I recently read several medblogger short pieces on CAM (complementary and alternative medicine). The danger of making the patient feel responsible for the progression of their disease came up as a side piece but was referenced back to the CAM disscussion. Personally I don't think it's useful to talk about CAM as one big animal, any more than I think it's useful to talk about conventional medicine as one big animal. Individuals are helped by digits from both animals and not helped by digits from both animals. I think it's necessary to discuss specific treatments and diseases to have a meaningful discussion. For both animals it's possible to pull off a finger and say, look, that hasn't held up under clinical trials as being helpful, why do people keep saying it is helpful. I think the part of the discussion I found the most interesting was the suggestion that part of the downside of CAM was making the patient feel like it was their fault if their disease progressed (for example, positive thinking back firing if the disease progressed and the patient ends up thinking it's their fault). I agree that is bad but I think that the same thing can happen with conventional medicine (the patient feeling like it's their fault) and that's what I want to discuss. It's odd that this subject pushed my buttons. I have considered going to an integrative medicine clinic at the university where I go for melanoma follow-up but I haven't done it yet. My doctor has never tried to pressure me into treatments I didn't want to do. However, I know people that were pressured into a treatment they didn't want to do initially. The specific treatment that I'm think of is interferon as an adjuvant treatment for stage III melanoma. Some of these people say, I didn't want to give up, in explanation of why they did the treatment. They have every reason for saying that because their doctor made them feel like not doing the treatment was giving up. Since, in some cases, my prognosis as a melanoma patient is as bad or worse than their prognosis is, I find these statements troubling. The last thing I have ever done is give up.One of the problems with high risk melanoma is that after surgery (assuming any involvement can be surgically removed), the options are fairly limited for an adjuvant treatment. Melanoma is resistant to many of the chemo and radiation treatments which have been somewhat effective in treating some of the other cancers. There is research being done into new chemo, radiation, biologic and bio-chemo treatments for melanoma but the options continue to be limited. The only FDA approved adjuvant treatment for stage III melanoma is interferon. The side effects can be grueling and the benefits continue to be debated. If a patient wants to educate themselves there is a lot of confusing literature to read.

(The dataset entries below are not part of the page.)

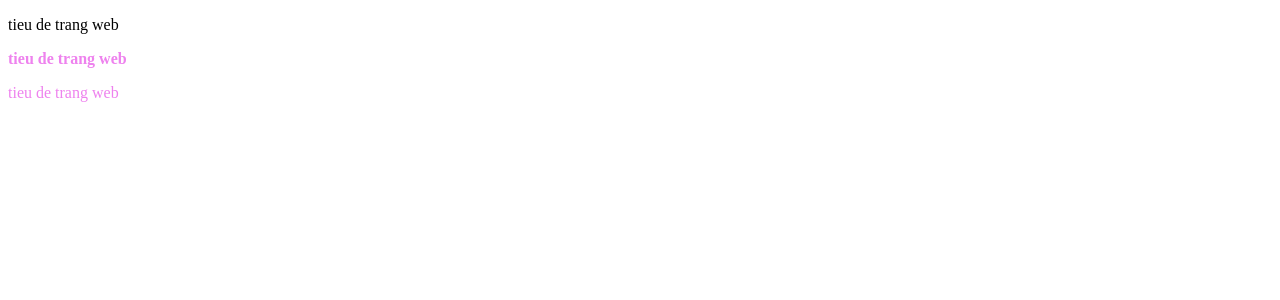
Repository: quocanh1010/quocanh1010.github.io
Page: Front End bai 1 2/index.html
These files come from the project's save history. The page is drawn as it stood at one moment and after the next save; the edit follows.
The browser window is 1280 px wide. The pictures show the whole page.

Above is the page before, as saved 2021-04-16 20:31:19.

After the next save:
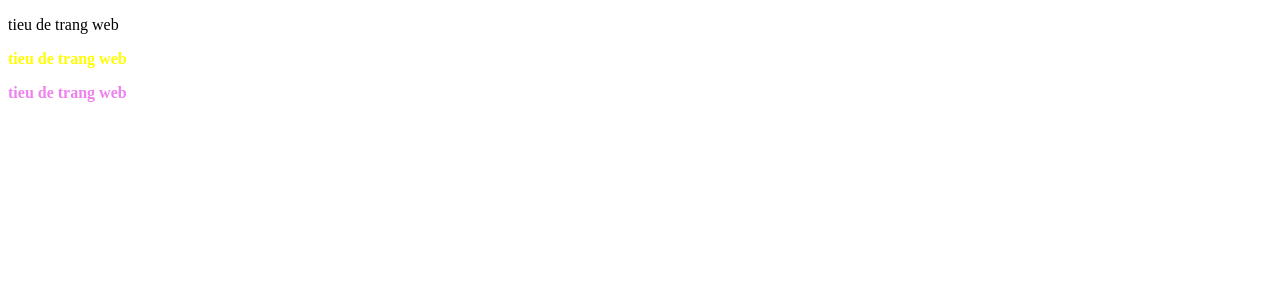
Saved 13 s later.
--- a/Front End bai 1 2/index.html
+++ b/Front End bai 1 2/index.html
@@ -13,10 +13,7 @@
             color:red;
             background: rgb(38, 95, 117);
         }
-        .mau-vang {
-            font-weight: 800;
-            color: violet;
-        }
+
         .font-other {
             font-weight: 400;
         }
@@ -24,7 +21,10 @@
         #classic-color {
             color: violet;
         }
-
+        .mau-vang {
+            font-weight: 800;
+            color: yellow;
+        }
     </style>
 
 </head>
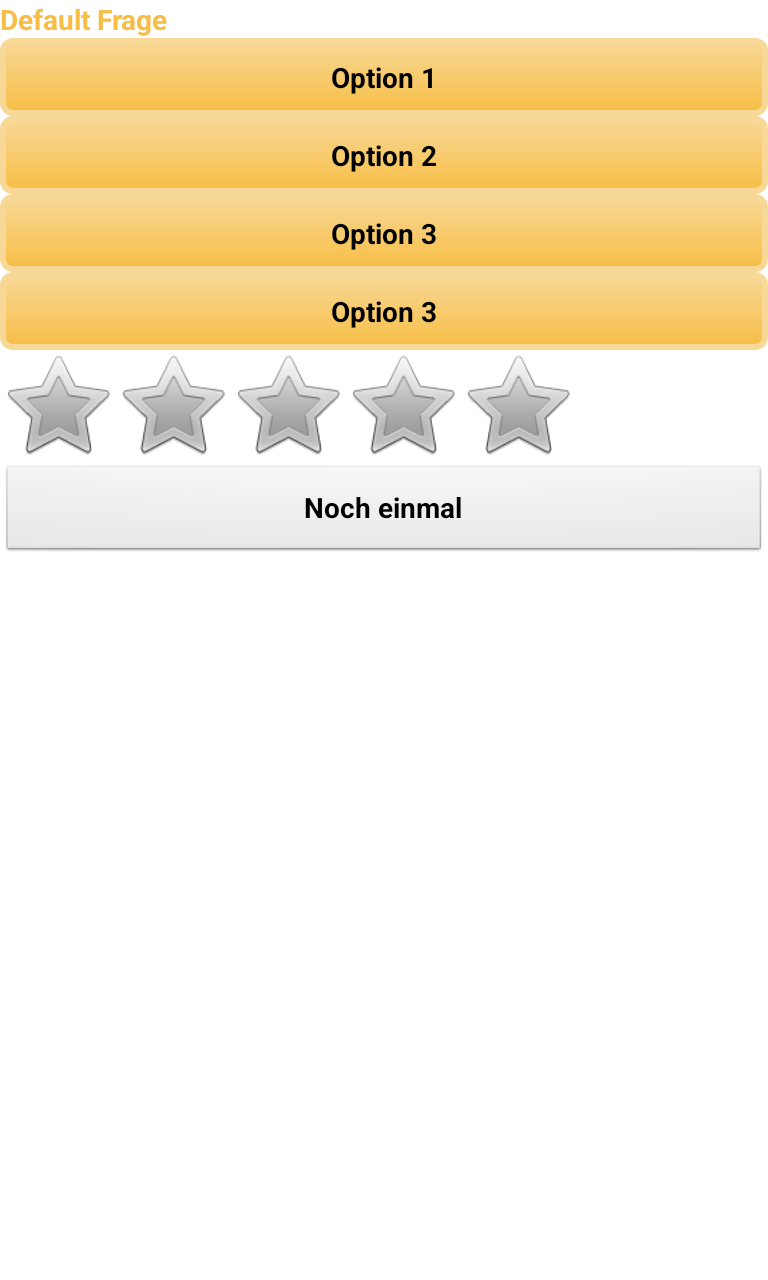
Repository: rueckemann/WWM
Layout: WWM/res/layout/main.xml
The author's editor kept a copy of each file at every save. The layout is drawn from the files as they stood at one save, then again after the next save.
It is drawn on a 768 x 1280 px phone screen (xhdpi) without system bars, with theme WWM_Style; the app's code is not run.

Above is the layout before, as saved 2012-02-20 20:42:06.

### WWM/res/layout/main.xml
<?xml version="1.0" encoding="utf-8"?>

<LinearLayout xmlns:android="http://schemas.android.com/apk/res/android"
	    android:id="@+id/Layout1"
	    android:layout_width="fill_parent"
	    android:layout_height="fill_parent"
	    android:orientation="vertical" >


    <TextView
        android:id="@+id/tvQuestion"
        android:layout_width="fill_parent"
        android:layout_height="wrap_content"
        android:text="@string/frage" />

		<Button
            android:id="@+id/btOption1"
            android:layout_width="fill_parent"
            android:layout_height="wrap_content"
            android:background="@drawable/button_selector"
            android:paddingTop="10dp"
            android:text="@string/option1" />
    <Button
        android:id="@+id/btOption2"
        android:layout_width="fill_parent"
        android:layout_height="wrap_content"
        android:background="@drawable/button_selector"
        android:paddingTop="10dp"
        android:text="@string/option2"  />

    <Button
        android:id="@+id/btOption3"
        android:layout_width="fill_parent"
        android:layout_height="wrap_content"
        android:background="@drawable/button_selector"
        android:text="@string/option3" />


    <Button
        android:id="@+id/btOption4"
        android:layout_width="fill_parent"
        android:layout_height="wrap_content"
        android:background="@drawable/button_selector"
        android:text="@string/option4" />

 <RatingBar
        android:id="@+id/ratingBar1"
        android:layout_width="wrap_content"
        android:layout_height="wrap_content"
        android:stepSize="1"
        android:numStars="5" />

    <Button
        android:id="@+id/btRetry"
        android:layout_width="fill_parent"
        android:layout_height="wrap_content"
        android:text="@string/retry" />

</LinearLayout>

### WWM/res/values/styles.xml
<?xml version="1.0" encoding="utf-8"?>
<resources>

   <style name="WWM_Style" parent="android:Theme.Light">

	    <item name="android:textSize">14sp</item>
	    <item name="android:textColor">#F7BE45</item>
	    <item name="android:textStyle">bold</item>

        <item name="android:windowTitleBackgroundStyle">@color/titlebackgroundcolor</item>
    </style>

   <style name="WWM_TextAppearance" parent="@android:style/TextAppearance">
	  </style>
</resources>

### WWM/res/values/colors.xml
<?xml version="1.0" encoding="utf-8"?>
<resources>
     <color name="black">#000</color>
     <color name="blue">#00f</color>
     <color name="red">#f00</color>
     <color name="grey">#f00</color>
     <color name="yellow1">#F9E60E</color>
	   <color name="yellow2">#F9F89D</color>
	   <color name="orange4">#F7BE45</color>
	   <color name="orange5">#F7D896</color>
	   <color name="blue2">#19FCDA</color>
	   <color name="blue25">#D9F7F2</color>
	   <color name="grey05">#ACA899</color>
	   <color name="white1">#FFFFFF</color>
	   <color name="white2">#DDDDDD</color>

     <color name="titlebackgroundcolor">#3232CD</color>
     <color name="backgroundcolor">#3232CD</color>
     <color name="titletextcolor">#FFFF00</color>

</resources>

### WWM/res/values/strings.xml
<?xml version="1.0" encoding="utf-8"?>
<resources>

    <string name="app_name">Wer wird Millionär?</string>

    <string name="frage">Default Frage</string>
    <string name="stufe">Stufe 1</string>
    <string name="option1">Option 1</string>
    <string name="option2">Option 2</string>
    <string name="option3">Option 3</string>
    <string name="option4">Option 3</string>

    <string name="retry">Noch einmal</string>
</resources>

### WWM/res/drawable-hdpi/button_selector.xml
<?xml version="1.0" encoding="UTF-8"?>

<selector
    xmlns:android="http://schemas.android.com/apk/res/android">

    <item android:state_pressed="true" >
        <shape>
            <gradient
                android:startColor="@color/blue"
                android:endColor="@color/blue"
                android:angle="270" />
            <stroke
                android:width="3dp"
                android:color="@color/grey" />
            <corners
                android:radius="3dp" />
            <padding
                android:left="10dp"
                android:top="10dp"
                android:right="10dp"
                android:bottom="10dp" />
        </shape>
    </item>

    <item android:state_focused="true" >
        <shape>
            <gradient
                android:endColor="@color/orange4"
                android:startColor="@color/orange5"
                android:angle="270" />
            <stroke
                android:width="3dp"
                android:color="@color/grey05" />
            <corners
                android:radius="3dp" />
            <padding
                android:left="10dp"
                android:top="10dp"
                android:right="10dp"
                android:bottom="10dp" />
        </shape>
    </item>

    <item>
        <shape>
            <gradient
                android:endColor="@color/orange4"
                android:startColor="@color/orange5"
                android:angle="270" />
            <stroke
                android:width="3dp"
                android:color="@color/orange5" />
            <corners
                android:radius="5dp" />
            <padding
                android:left="10dp"
                android:top="10dp"
                android:right="10dp"
                android:bottom="10dp" />
        </shape>
    </item>
</selector>

After the next save:
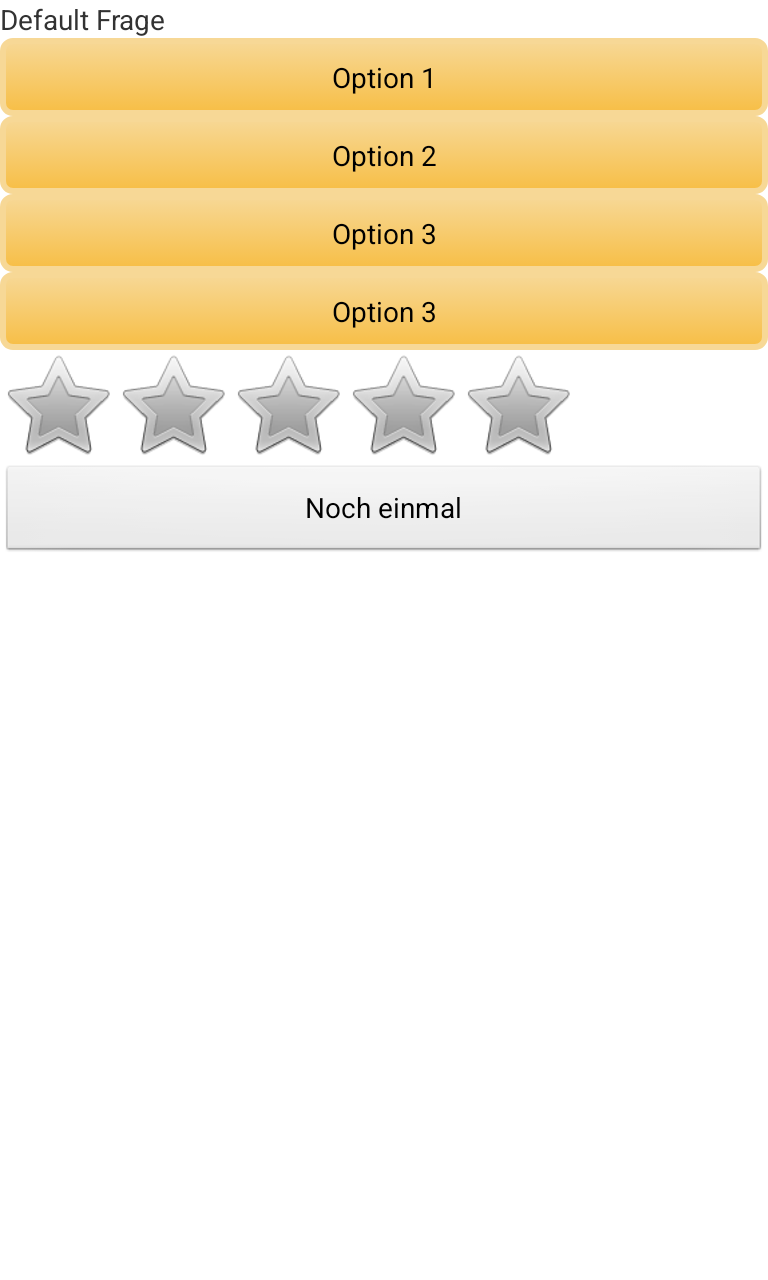
Saved 69 s later.
--- a/WWM/res/values/styles.xml
+++ b/WWM/res/values/styles.xml
@@ -2,13 +2,13 @@
 <resources>
 
    <style name="WWM_Style" parent="android:Theme.Light">
-
+ <!--
 	    <item name="android:textSize">14sp</item>
 	    <item name="android:textColor">#F7BE45</item>
 	    <item name="android:textStyle">bold</item>
 
         <item name="android:windowTitleBackgroundStyle">@color/titlebackgroundcolor</item>
-    </style>
+ -->    </style>
 
    <style name="WWM_TextAppearance" parent="@android:style/TextAppearance">
 	  </style>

A patient could read, Pros and Cons of Adjuvant Interferon in the Treatment of Melanoma; then a somewhat less than enthusiastic discussion called Helping Patients Decide Whether to Choose Adjuvant High Dose Interferon; and then the doctors who didn't like that wrote, Response to "Helping Melanoma Patients Decide Whether to Choose Adjuvant High Dose Interferon". Let me just say, it is very confusing and hard to know what to do. What it boils down to is that people like me can have a (1) lymph node dissection, (2) do interferon, (3) try to get into a clinical trial, do (1) and (2), or (1) and (3), or (1) and observation, or in some cases opt out of the LND and do an adjuvant, or do none of the above.What I did was after my SNB was positive, I had the groin lymph node dissection but I chose not to do interferon. I didn't consider clinical trials until I was too far out from surgery to get into one. Let me just say, that was NOT doing nothing. I've whined enough about the aftermath of my surgery. There is some debate about the LND and until recently no long term studies showed that it improved prognosis, although there have recently been some studies showing that a LND may improve prognosis. In the past, based on what was know at the time, the LND was more for staging. In a case like mine it's even murkier because a primary as thick as mine was, has a high risk of turning up beyond the lymph nodes. I don't have any regrets about my choices and I also have the utmost respect for people that have gone through the grueling interferon year.What I object to is the idea that choosing not to do the interferon year, or a clinical trial, is equivalent to giving up or doing nothing. I wouldn't mind so much if this attitude was coming from the patients. Heck, in my opinion, if you deal with the crappy treatments, I can handle a bit of attitude. What bothers me is that this attitude, of which I speak, is often in the form of quoting doctors. In my opinion a doctor shouldn't pressure a patient into a treatment which at best is helpful to a small percentage of patients. That's one thing I'm grateful for about my doctor, he was neutral about interferon. If he hadn't been neutral, it wouldn't have changed my mind but it would have put additional stress on me. Sure, the doctor can give their opinion and if they aren't neutral, I think they should say so, and say why. However, I don't think it's fine to bully a patient and make them feel like not doing a treatment with questionable benefits is a weakness on their part. The good news is many stage III melanoma patients won't recur after surgery whether or not they do an adjuvant treatment. In my case, I had slightly less that 50/50 odds (as much because of the deep primary as the positive node) of surviving 5 years. However, for me the good news is that now I have made to past 2 years, my odds will keep improving.